MATERIAL PROVIDED:
——

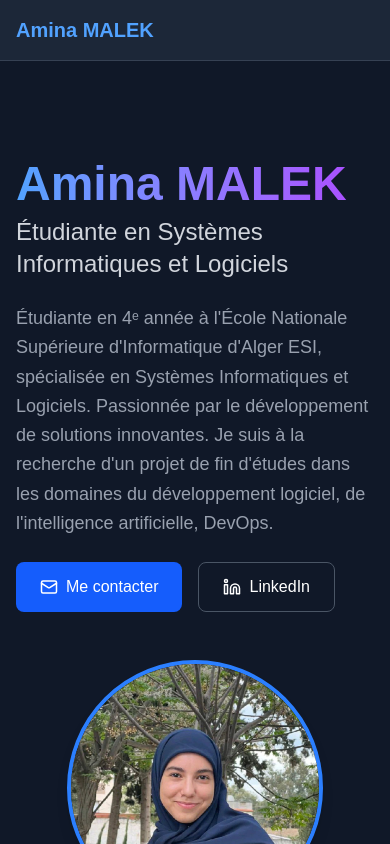
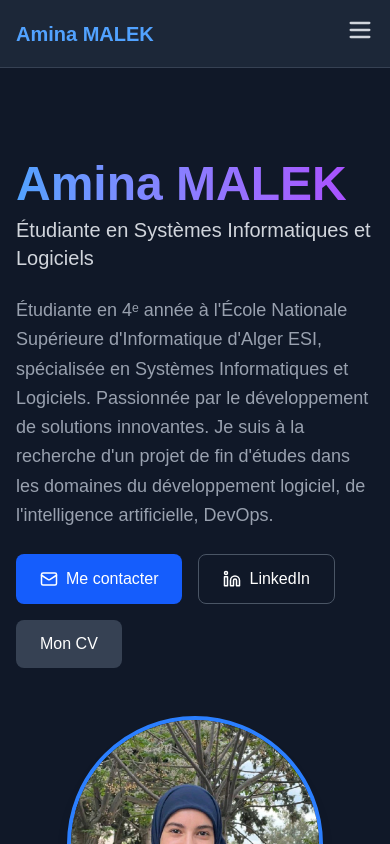
Before and after one commit to aminaMalek/portfolio, a Next.js app: page / in a window 390 px wide. Shown: the top 844 px of the page. Built offline with nearby package versions, Linux system fonts and the light colour scheme.

Commit message:
edit the profile section and the navbar

```diff
--- /dev/null
+++ b/src/app/navbar.tsx
@@ -0,0 +1,66 @@
+'use client';
+import { useState } from 'react';
+import { Menu, X } from 'lucide-react';
+
+export default function Navbar({ data, scrollToSection, activeSection }: any) {
+  const [menuOpen, setMenuOpen] = useState(false);
+
+  const toggleMenu = () => setMenuOpen(!menuOpen);
+  const closeMenu = () => setMenuOpen(false);
+
+  return (
+    <nav className="fixed top-0 w-full bg-gray-800/95 backdrop-blur-sm z-50 border-b border-gray-700">
+      <div className="max-w-6xl mx-auto px-4 py-4">
+        <div className="flex justify-between items-center">
+          <h1 className="text-xl font-bold text-blue-400">{data?.profile.name}</h1>
+
+          {/* Desktop links */}
+          <div className="hidden md:flex space-x-6">
+            {['profile', 'competences', 'experiences', 'projets', 'contact'].map((section) => (
+              <button
+                key={section}
+                onClick={() => scrollToSection(section)}
+                className={`capitalize transition-colors hover:text-blue-400 ${
+                  activeSection === section ? 'text-blue-400' : 'text-gray-300'
+                }`}
+              >
+                {section === 'competences' ? 'Compétences' :
+                 section === 'experiences' ? 'Expériences' :
+                 section === 'projets' ? 'Projets' : section}
+              </button>
+            ))}
+          </div>
+
+          {/* Hamburger */}
+          <div className="md:hidden">
+            <button onClick={toggleMenu} className="text-gray-300">
+              {menuOpen ? <X size={28} /> : <Menu size={28} />}
+            </button>
+          </div>
+        </div>
+
+        {/* Mobile menu */}
+        {menuOpen && (
+          <div className="md:hidden mt-4 flex flex-col space-y-4">
+            {['profile', 'competences', 'experiences', 'projets', 'contact'].map((section) => (
+              <button
+                key={section}
+                onClick={() => {
+                  scrollToSection(section);
+                  closeMenu();
+                }}
+                className={`capitalize text-left transition-colors hover:text-blue-400 ${
+                  activeSection === section ? 'text-blue-400' : 'text-gray-300'
+                }`}
+              >
+                {section === 'competences' ? 'Compétences' :
+                 section === 'experiences' ? 'Expériences' :
+                 section === 'projets' ? 'Projets' : section}
+              </button>
+            ))}
+          </div>
+        )}
+      </div>
+    </nav>
+  );
+}
--- a/src/app/page.tsx
+++ b/src/app/page.tsx
@@ -3,6 +3,7 @@ import React, { useState, useEffect } from 'react';
 import Image from 'next/image';
 import { Linkedin, Mail, Phone, ExternalLink, Calendar, Award, Code } from 'lucide-react';
 import portfolioData from './data/data.json';
+import Navbar from './navbar';
 
 type PortfolioData = typeof portfolioData;
 
@@ -41,28 +42,7 @@ const Portfolio = () => {
   return (
     <div className="min-h-screen text-white relative overflow-hidden">
       {/* Navigation */}
-      <nav className="fixed top-0 w-full bg-gray-800/95 backdrop-blur-sm z-50 border-b border-gray-700">
-        <div className="max-w-6xl mx-auto px-4 py-4">
-          <div className="flex justify-between items-center">
-            <h1 className="text-xl font-bold text-blue-400">{data?.profile.name}</h1>
-            <div className="hidden md:flex space-x-6">
-              {['profile', 'competences', 'experiences', 'projets', 'contact'].map((section) => (
-                <button
-                  key={section}
-                  onClick={() => scrollToSection(section)}
-                  className={`capitalize transition-colors hover:text-blue-400 ${
-                    activeSection === section ? 'text-blue-400' : 'text-gray-300'
-                  }`}
-                >
-                  {section === 'competences' ? 'Compétences' :
-                   section === 'experiences' ? 'Expériences' :
-                   section === 'projets' ? 'Projets' : section}
-                </button>
-              ))}
-            </div>
-          </div>
-        </div>
-      </nav>
+      <Navbar data={data} scrollToSection={scrollToSection} activeSection={activeSection} />
 
       {/* Hero Section - Profile */}
       <section id="profile" className="pt-20 min-h-screen flex items-center bg-gray-900">
@@ -73,10 +53,10 @@ const Portfolio = () => {
                 <h1 className="text-5xl font-bold bg-gradient-to-r from-blue-400 to-purple-500 bg-clip-text text-transparent">
                   {data?.profile.name}
                 </h1>
-                <h2 className="text-2xl text-gray-300 font-light">{data?.profile.title}</h2>
+                <h2 className="text-xl text-gray-300 font-light">{data?.profile.title}</h2>
               </div>
               <p className="text-lg text-gray-400 leading-relaxed">{data?.profile.description}</p>
-              <div className="flex space-x-4">
+              <div className="flex flex-wrap gap-4">
                 <a
                   href={`mailto:${data?.profile.contact.email}`}
                   className="bg-blue-600 hover:bg-blue-700 px-6 py-3 rounded-lg transition-colors flex items-center space-x-2"
@@ -90,6 +70,15 @@ const Portfolio = () => {
                 >
                   <Linkedin size={18} />
                   <span>LinkedIn</span>
+                </a>
+
+                <a
+                  href="/CV_Amina_MALEK.pdf"
+                  target="_blank"
+                  rel="noopener noreferrer"
+                  className="bg-gray-700 hover:bg-gray-600 px-6 py-3 rounded-lg transition-colors flex items-center space-x-2 text-white"
+                >
+                  <span>Mon CV</span>
                 </a>
               </div>
             </div>
```
Also changed, not shown: 1 other file (tests, documents, lock files or other folders).
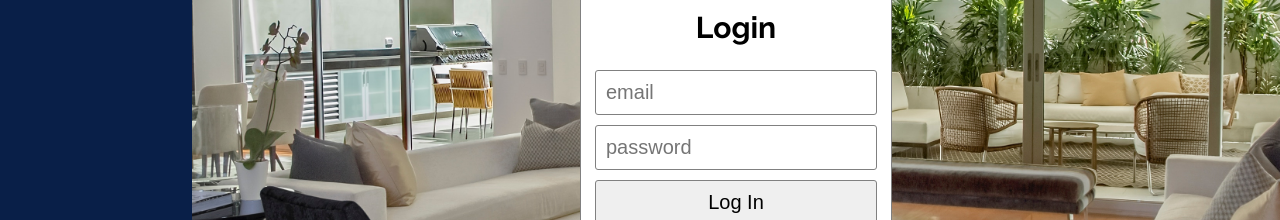
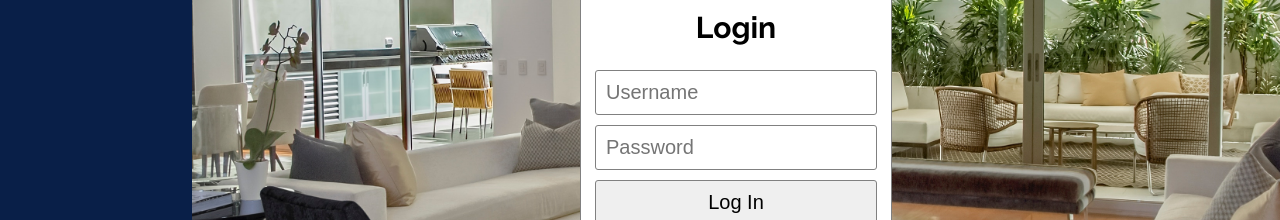
Before and after one commit to grantmcgrath/RESAproject, a React (Create React App) app: page /LogIn in a window 1280 px wide. Shown: the part 347-567 px from the top of the page. Built offline with nearby package versions, Linux system fonts and the light colour scheme.

Commit message:
Changed email field to username

```diff
--- a/src/components/LogIn.js
+++ b/src/components/LogIn.js
@@ -10,8 +10,8 @@ export default class LogIn extends Component {
       <div id="log_in">
         <form id="log_in_form">
           <h1 id="login_title">Login</h1>
-          <input type="text" name="email" placeholder="email" className="log_in_email" />
-          <input type="password" name="password" placeholder="password" className="log_in_password" />
+          <input type="text" name="username" placeholder="Username" className="log_in_username" />
+          <input type="password" name="password" placeholder="Password" className="log_in_password" />
           <input type="submit"  value="Log In" className="submit_clear" />
         </form>
       </div>
--- a/src/styles/login.css
+++ b/src/styles/login.css
@@ -58,7 +58,7 @@ input {
   width: 282px;
 }
 
-.log_in_email, .log_in_password {
+.log_in_username, .log_in_password {
   width: 260px;
   padding: 10px;
 }
```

——

DESCRIPTION OF THE TASK:
Word for word, repeat all the data, but not its images.

REPLY TO THE EXERCISE:
Before and after one commit to aminaMalek/portfolio, a Next.js app: page / in a window 390 px wide. Shown: the top 844 px of the page. Built offline with nearby package versions, Linux system fonts and the light colour scheme.

Commit message:
edit the profile section and the navbar

```diff
--- /dev/null
+++ b/src/app/navbar.tsx
@@ -0,0 +1,66 @@
+'use client';
+import { useState } from 'react';
+import { Menu, X } from 'lucide-react';
+
+export default function Navbar({ data, scrollToSection, activeSection }: any) {
+  const [menuOpen, setMenuOpen] = useState(false);
+
+  const toggleMenu = () => setMenuOpen(!menuOpen);
+  const closeMenu = () => setMenuOpen(false);
+
+  return (
+    <nav className="fixed top-0 w-full bg-gray-800/95 backdrop-blur-sm z-50 border-b border-gray-700">
+      <div className="max-w-6xl mx-auto px-4 py-4">
+        <div className="flex justify-between items-center">
+          <h1 className="text-xl font-bold text-blue-400">{data?.profile.name}</h1>
+
+          {/* Desktop links */}
+          <div className="hidden md:flex space-x-6">
+            {['profile', 'competences', 'experiences', 'projets', 'contact'].map((section) => (
+              <button
+                key={section}
+                onClick={() => scrollToSection(section)}
+                className={`capitalize transition-colors hover:text-blue-400 ${
+                  activeSection === section ? 'text-blue-400' : 'text-gray-300'
+                }`}
+              >
+                {section === 'competences' ? 'Compétences' :
+                 section === 'experiences' ? 'Expériences' :
+                 section === 'projets' ? 'Projets' : section}
+              </button>
+            ))}
+          </div>
+
+          {/* Hamburger */}
+          <div className="md:hidden">
+            <button onClick={toggleMenu} className="text-gray-300">
+              {menuOpen ? <X size={28} /> : <Menu size={28} />}
+            </button>
+          </div>
+        </div>
+
+        {/* Mobile menu */}
+        {menuOpen && (
+          <div className="md:hidden mt-4 flex flex-col space-y-4">
+            {['profile', 'competences', 'experiences', 'projets', 'contact'].map((section) => (
+              <button
+                key={section}
+                onClick={() => {
+                  scrollToSection(section);
+                  closeMenu();
+                }}
+                className={`capitalize text-left transition-colors hover:text-blue-400 ${
+                  activeSection === section ? 'text-blue-400' : 'text-gray-300'
+                }`}
+              >
+                {section === 'competences' ? 'Compétences' :
+                 section === 'experiences' ? 'Expériences' :
+                 section === 'projets' ? 'Projets' : section}
+              </button>
+            ))}
+          </div>
+        )}
+      </div>
+    </nav>
+  );
+}
--- a/src/app/page.tsx
+++ b/src/app/page.tsx
@@ -3,6 +3,7 @@ import React, { useState, useEffect } from 'react';
 import Image from 'next/image';
 import { Linkedin, Mail, Phone, ExternalLink, Calendar, Award, Code } from 'lucide-react';
 import portfolioData from './data/data.json';
+import Navbar from './navbar';
 
 type PortfolioData = typeof portfolioData;
 
@@ -41,28 +42,7 @@ const Portfolio = () => {
   return (
     <div className="min-h-screen text-white relative overflow-hidden">
       {/* Navigation */}
-      <nav className="fixed top-0 w-full bg-gray-800/95 backdrop-blur-sm z-50 border-b border-gray-700">
-        <div className="max-w-6xl mx-auto px-4 py-4">
-          <div className="flex justify-between items-center">
-            <h1 className="text-xl font-bold text-blue-400">{data?.profile.name}</h1>
-            <div className="hidden md:flex space-x-6">
-              {['profile', 'competences', 'experiences', 'projets', 'contact'].map((section) => (
-                <button
-                  key={section}
-                  onClick={() => scrollToSection(section)}
-                  className={`capitalize transition-colors hover:text-blue-400 ${
-                    activeSection === section ? 'text-blue-400' : 'text-gray-300'
-                  }`}
-                >
-                  {section === 'competences' ? 'Compétences' :
-                   section === 'experiences' ? 'Expériences' :
-                   section === 'projets' ? 'Projets' : section}
-                </button>
-              ))}
-            </div>
-          </div>
-        </div>
-      </nav>
+      <Navbar data={data} scrollToSection={scrollToSection} activeSection={activeSection} />
 
       {/* Hero Section - Profile */}
       <section id="profile" className="pt-20 min-h-screen flex items-center bg-gray-900">
@@ -73,10 +53,10 @@ const Portfolio = () => {
                 <h1 className="text-5xl font-bold bg-gradient-to-r from-blue-400 to-purple-500 bg-clip-text text-transparent">
                   {data?.profile.name}
                 </h1>
-                <h2 className="text-2xl text-gray-300 font-light">{data?.profile.title}</h2>
+                <h2 className="text-xl text-gray-300 font-light">{data?.profile.title}</h2>
               </div>
               <p className="text-lg text-gray-400 leading-relaxed">{data?.profile.description}</p>
-              <div className="flex space-x-4">
+              <div className="flex flex-wrap gap-4">
                 <a
                   href={`mailto:${data?.profile.contact.email}`}
                   className="bg-blue-600 hover:bg-blue-700 px-6 py-3 rounded-lg transition-colors flex items-center space-x-2"
@@ -90,6 +70,15 @@ const Portfolio = () => {
                 >
                   <Linkedin size={18} />
                   <span>LinkedIn</span>
+                </a>
+
+                <a
+                  href="/CV_Amina_MALEK.pdf"
+                  target="_blank"
+                  rel="noopener noreferrer"
+                  className="bg-gray-700 hover:bg-gray-600 px-6 py-3 rounded-lg transition-colors flex items-center space-x-2 text-white"
+                >
+                  <span>Mon CV</span>
                 </a>
               </div>
             </div>
```
Also changed, not shown: 1 other file (tests, documents, lock files or other folders).
Before and after one commit to grantmcgrath/RESAproject, a React (Create React App) app: page /LogIn in a window 1280 px wide. Shown: the part 347-567 px from the top of the page. Built offline with nearby package versions, Linux system fonts and the light colour scheme.

Commit message:
Changed email field to username

```diff
--- a/src/components/LogIn.js
+++ b/src/components/LogIn.js
@@ -10,8 +10,8 @@ export default class LogIn extends Component {
       <div id="log_in">
         <form id="log_in_form">
           <h1 id="login_title">Login</h1>
-          <input type="text" name="email" placeholder="email" className="log_in_email" />
-          <input type="password" name="password" placeholder="password" className="log_in_password" />
+          <input type="text" name="username" placeholder="Username" className="log_in_username" />
+          <input type="password" name="password" placeholder="Password" className="log_in_password" />
           <input type="submit"  value="Log In" className="submit_clear" />
         </form>
       </div>
--- a/src/styles/login.css
+++ b/src/styles/login.css
@@ -58,7 +58,7 @@ input {
   width: 282px;
 }
 
-.log_in_email, .log_in_password {
+.log_in_username, .log_in_password {
   width: 260px;
   padding: 10px;
 }
```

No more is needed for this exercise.